Edgewood Park is just a regular urban park in the city of New Haven in Connecticut. There’s nothing very special about it. There’s a small river that runs underneath the bridge, where a busy street stretches above it. The place is always quite. Once in a while some people jogged or walked about there. There’s a football field nearby that’s shrouded with trees. When a game or practice was happening, you could hear the cheer and the scuffles of people running around the field. If you came to the park in the morning or in the afternoon when busy hours were subsided, you could hear nothing but the birds singing and the wind. I love Edgewood Park the most when it’s Fall. When the leaves change into sea of yellow, and the sunlight makes them so radiant and breathtaking. Now, that Fall is here again, I can’t wait to visit the park and mesmerize by its spectacular scenery.
(Photos from last Fall)
I must get out to the woods again, to the whispering tree and the birds awing,
Away from the haunts of pale-faced men, to the spaces wide where strength is king;
I must get out where the skies are blue and the air is clean and the rest is sweet,
Out where there’s never a task to do or a goal to reach or a foe to meet.
I must get out on the trails once more that wind through shadowy haunts and cool,
Away from the presence of wall and door, and see myself in a crystal pool;
I must get out with the silent things, where neither laughter nor hate is heard,
Where malice never the humblest stings and no one is hurt by a spoken word.
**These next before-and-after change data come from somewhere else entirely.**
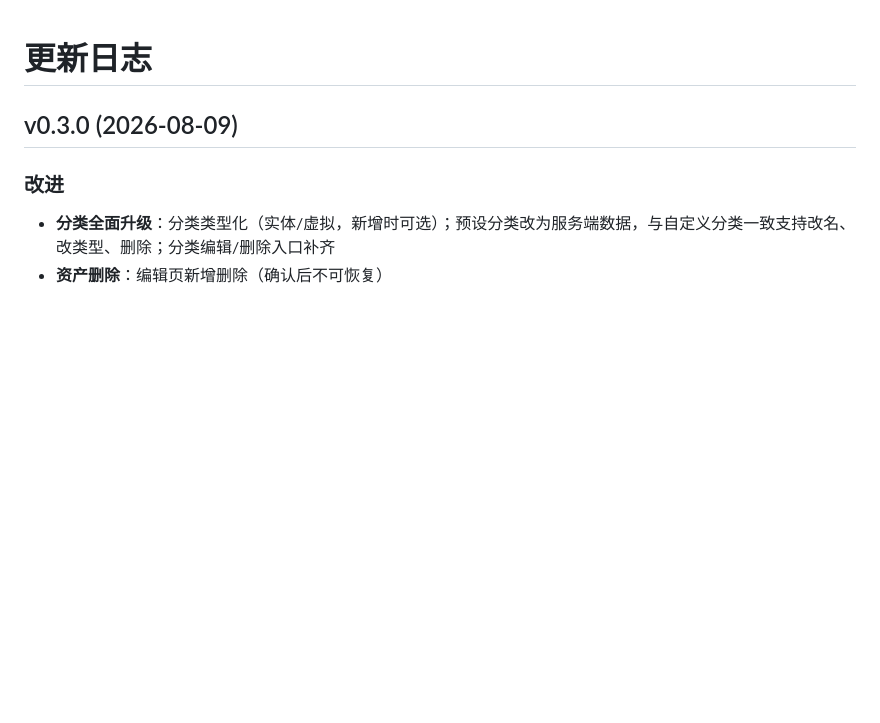
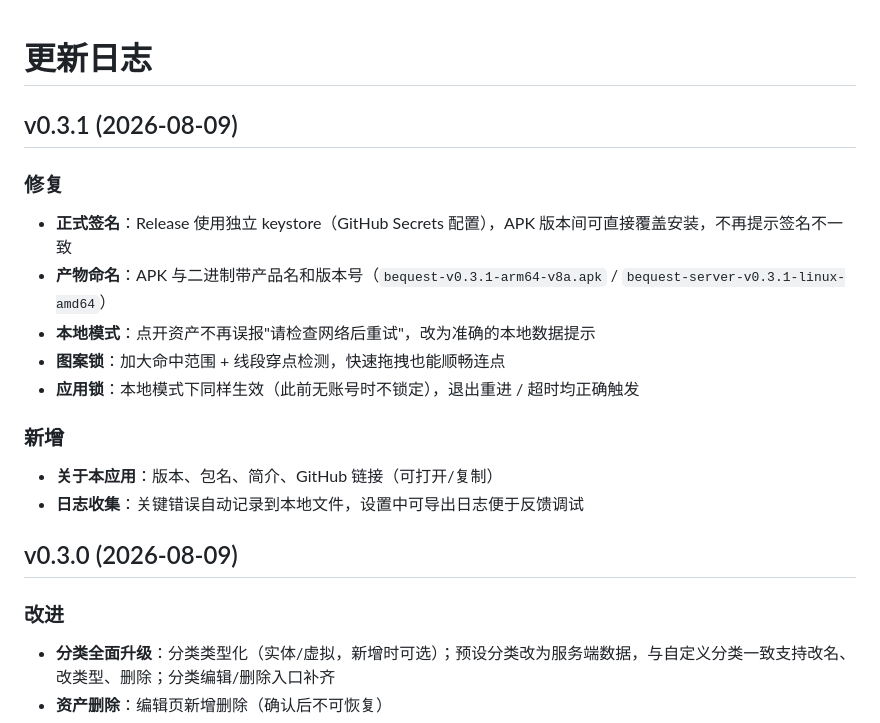
Before and after one commit to muxinxy/bequest, a Markdown page: CHANGELOG.md, the part around the change. GitHub-like rendering; blank space fills up the shorter version.

Commit message:
docs: changelog for v0.3.1

```diff
--- a/CHANGELOG.md
+++ b/CHANGELOG.md
@@ -1,4 +1,17 @@
 # 更新日志
+
+## v0.3.1 (2026-08-09)
+
+### 修复
+- **正式签名**：Release 使用独立 keystore（GitHub Secrets 配置），APK 版本间可直接覆盖安装，不再提示签名不一致
+- **产物命名**：APK 与二进制带产品名和版本号（`bequest-v0.3.1-arm64-v8a.apk` / `bequest-server-v0.3.1-linux-amd64`）
+- **本地模式**：点开资产不再误报"请检查网络后重试"，改为准确的本地数据提示
+- **图案锁**：加大命中范围 + 线段穿点检测，快速拖拽也能顺畅连点
+- **应用锁**：本地模式下同样生效（此前无账号时不锁定），退出重进 / 超时均正确触发
+
+### 新增
+- **关于本应用**：版本、包名、简介、GitHub 链接（可打开/复制）
+- **日志收集**：关键错误自动记录到本地文件，设置中可导出日志便于反馈调试
 
 ## v0.3.0 (2026-08-09)
 
```
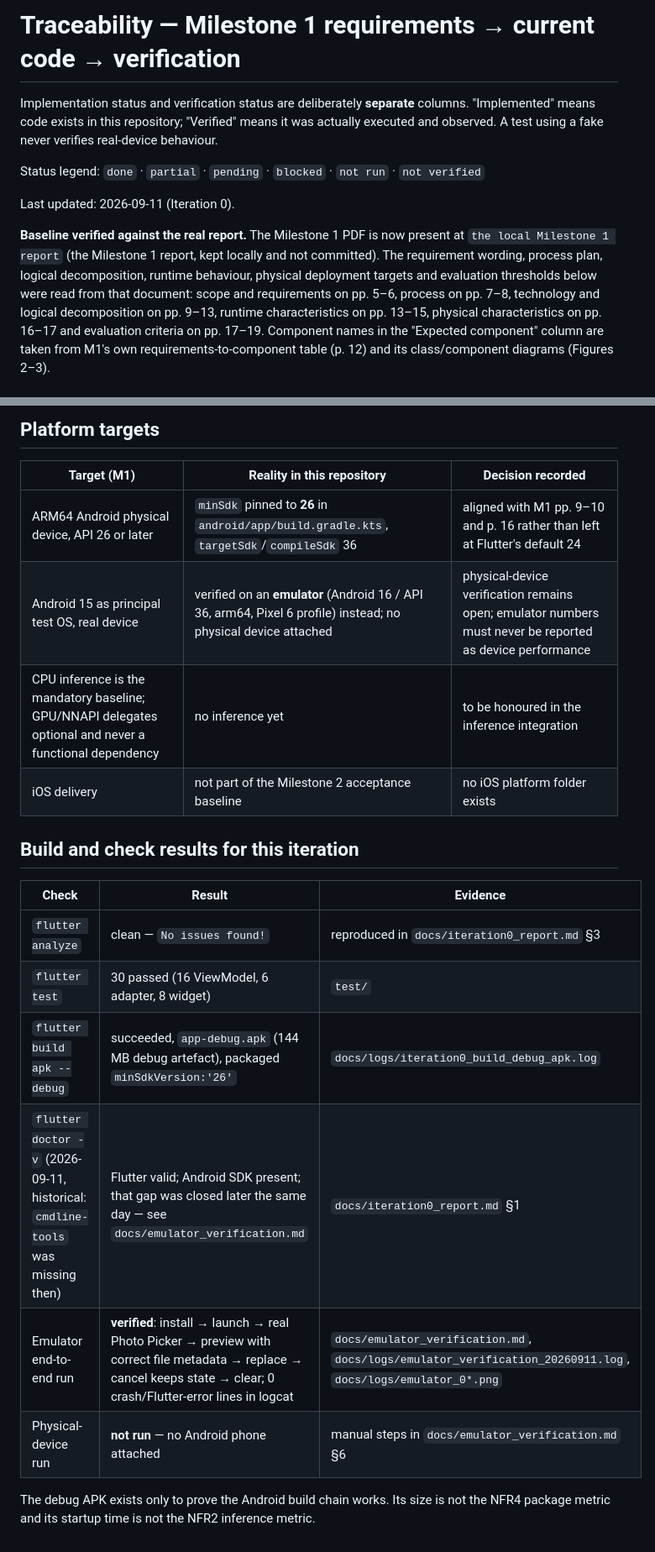
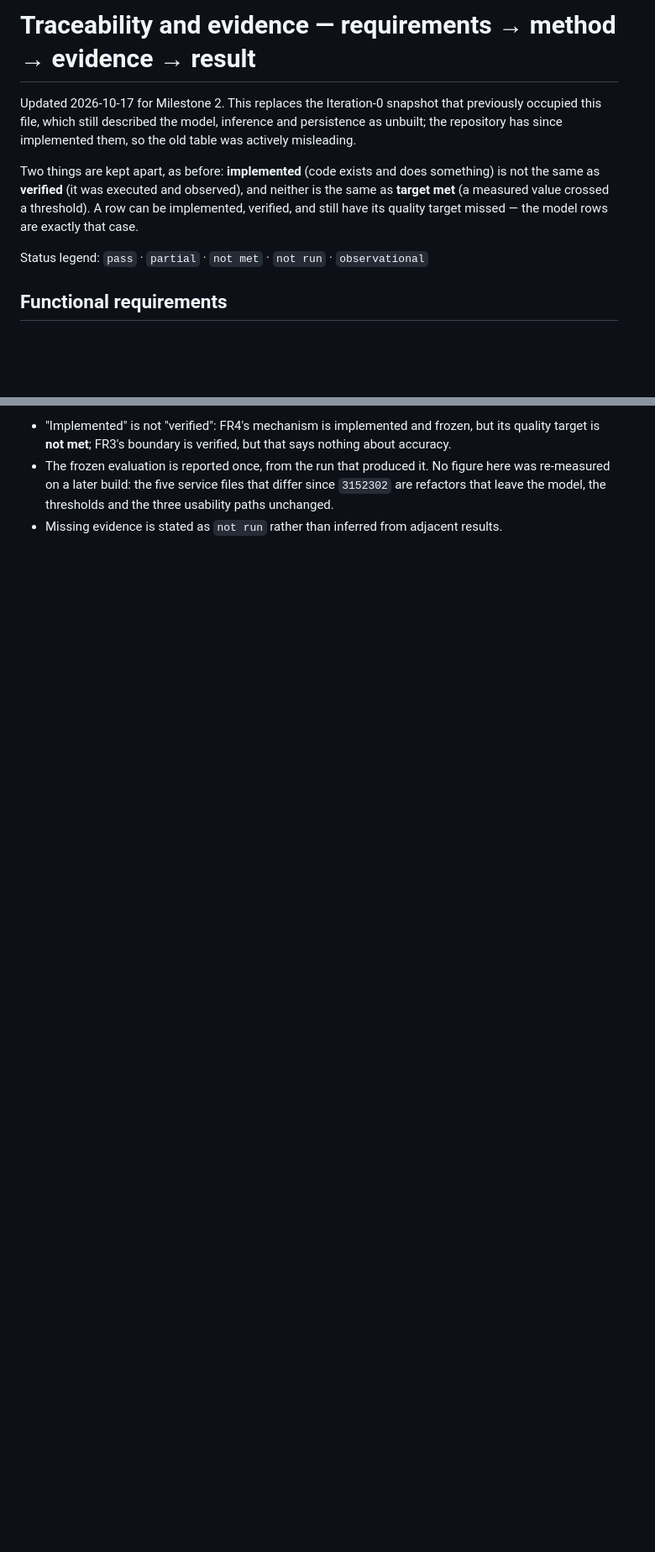
Before and after one commit to yuxinlumiere83157/fieldsnap-nz-app, a Markdown page: docs/traceability.md, 2 parts joined by grey strips. Shown at 84% size. GitHub-like rendering; blank space fills up the shorter version.

```diff
--- a/docs/traceability.md
+++ b/docs/traceability.md
@@ -1,20 +1,15 @@
-# Traceability — Milestone 1 requirements → current code → verification
+# Traceability and evidence — requirements → method → evidence → result
 
-Implementation status and verification status are deliberately **separate** columns.
-"Implemented" means code exists in this repository; "Verified" means it was actually
-executed and observed. A test using a fake never verifies real-device behaviour.
+Updated 2026-10-17 for Milestone 2. This replaces the Iteration-0 snapshot that previously occupied this
+file, which still described the model, inference and persistence as unbuilt; the repository has since
+implemented them, so the old table was actively misleading.
 
-Status legend: `done` · `partial` · `pending` · `blocked` · `not run` · `not verified`
+Two things are kept apart, as before: **implemented** (code exists and does something) is not the same as
+**verified** (it was executed and observed), and neither is the same as **target met** (a measured value
+crossed a threshold). A row can be implemented, verified, and still have its quality target missed — the
+model rows are exactly that case.
 
-Last updated: 2026-09-11 (Iteration 0).
+Status legend: `pass` · `partial` · `not met` · `not run` · `observational`
 
-**Baseline verified against the real report.** The Milestone 1 PDF is now present at
-`the local Milestone 1 report` (the Milestone 1 report, kept locally and not committed). The
-requirement wording, process plan, logical decomposition, runtime behaviour, physical
-deployment targets and evaluation thresholds below were read from that document: scope and
-requirements on pp. 5–6, process on pp. 7–8, technology and logical decomposition on
-pp. 9–13, runtime characteristics on pp. 13–15, physical characteristics on pp. 16–17 and
-evaluation criteria on pp. 17–19. Component names in the "Expected component" column are
-taken from M1's own requirements-to-component table (p. 12) and its class/component
-diagrams (Figures 2–3).
+## Functional requirements
 
@@ -53,23 +42,7 @@ M1 states these as targets to validate, not achieved results.
 
-## Platform targets
-
-| Target (M1) | Reality in this repository | Decision recorded |
-| --- | --- | --- |
-| ARM64 Android physical device, API 26 or later | `minSdk` pinned to **26** in `android/app/build.gradle.kts`, `targetSdk`/`compileSdk` 36 | aligned with M1 pp. 9–10 and p. 16 rather than left at Flutter's default 24 |
-| Android 15 as principal test OS, real device | verified on an **emulator** (Android 16 / API 36, arm64, Pixel 6 profile) instead; no physical device attached | physical-device verification remains open; emulator numbers must never be reported as device performance |
-| CPU inference is the mandatory baseline; GPU/NNAPI delegates optional and never a functional dependency | no inference yet | to be honoured in the inference integration |
-| iOS delivery | not part of the Milestone 2 acceptance baseline | no iOS platform folder exists |
-
-## Build and check results for this iteration
-
-| Check | Result | Evidence |
-| --- | --- | --- |
-| `flutter analyze` | clean — `No issues found!` | reproduced in `docs/iteration0_report.md` §3 |
-| `flutter test` | 30 passed (16 ViewModel, 6 adapter, 8 widget) | `test/` |
-| `flutter build apk --debug` | succeeded, `app-debug.apk` (144 MB debug artefact), packaged `minSdkVersion:'26'` | `docs/logs/iteration0_build_debug_apk.log` |
-| `flutter doctor -v` (2026-09-11, historical: `cmdline-tools` was missing then) | Flutter valid; Android SDK present; that gap was closed later the same day — see `docs/emulator_verification.md` | `docs/iteration0_report.md` §1 |
-| Emulator end-to-end run | **verified**: install → launch → real Photo Picker → preview with correct file metadata → replace → cancel keeps state → clear; 0 crash/Flutter-error lines in logcat | `docs/emulator_verification.md`, `docs/logs/emulator_verification_20260911.log`, `docs/logs/emulator_0*.png` |
-| Physical-device run | **not run** — no Android phone attached | manual steps in `docs/emulator_verification.md` §6 |
-
-The debug APK exists only to prove the Android build chain works. Its size is not the
-NFR4 package metric and its startup time is not the NFR2 inference metric.
+* "Implemented" is not "verified": FR4's mechanism is implemented and frozen, but its quality target is
+  **not met**; FR3's boundary is verified, but that says nothing about accuracy.
+* The frozen evaluation is reported once, from the run that produced it. No figure here was re-measured on
+  a later build: the five service files that differ since `3152302` are refactors that leave the model,
+  the thresholds and the three usability paths unchanged.
+* Missing evidence is stated as `not run` rather than inferred from adjacent results.
```
Also changed, not shown: other parts of docs/traceability.md (+22 -28 lines), docs/klm_evaluation.md (added, +181 -0 lines), docs/usability_evaluation_report.md (+12 -0 lines).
Oh, I’ve heard the call of the tall white pine, and heard the call of the running brook,
I’m tired of the tasks which each day are mine, I’m weary of reading a printed book,
I want to get out of the din and strife, the clank and clamor of turning wheel,
And walk for a day where life is life, and the joys are true and the pictures real.
–EDGAR A. GUEST–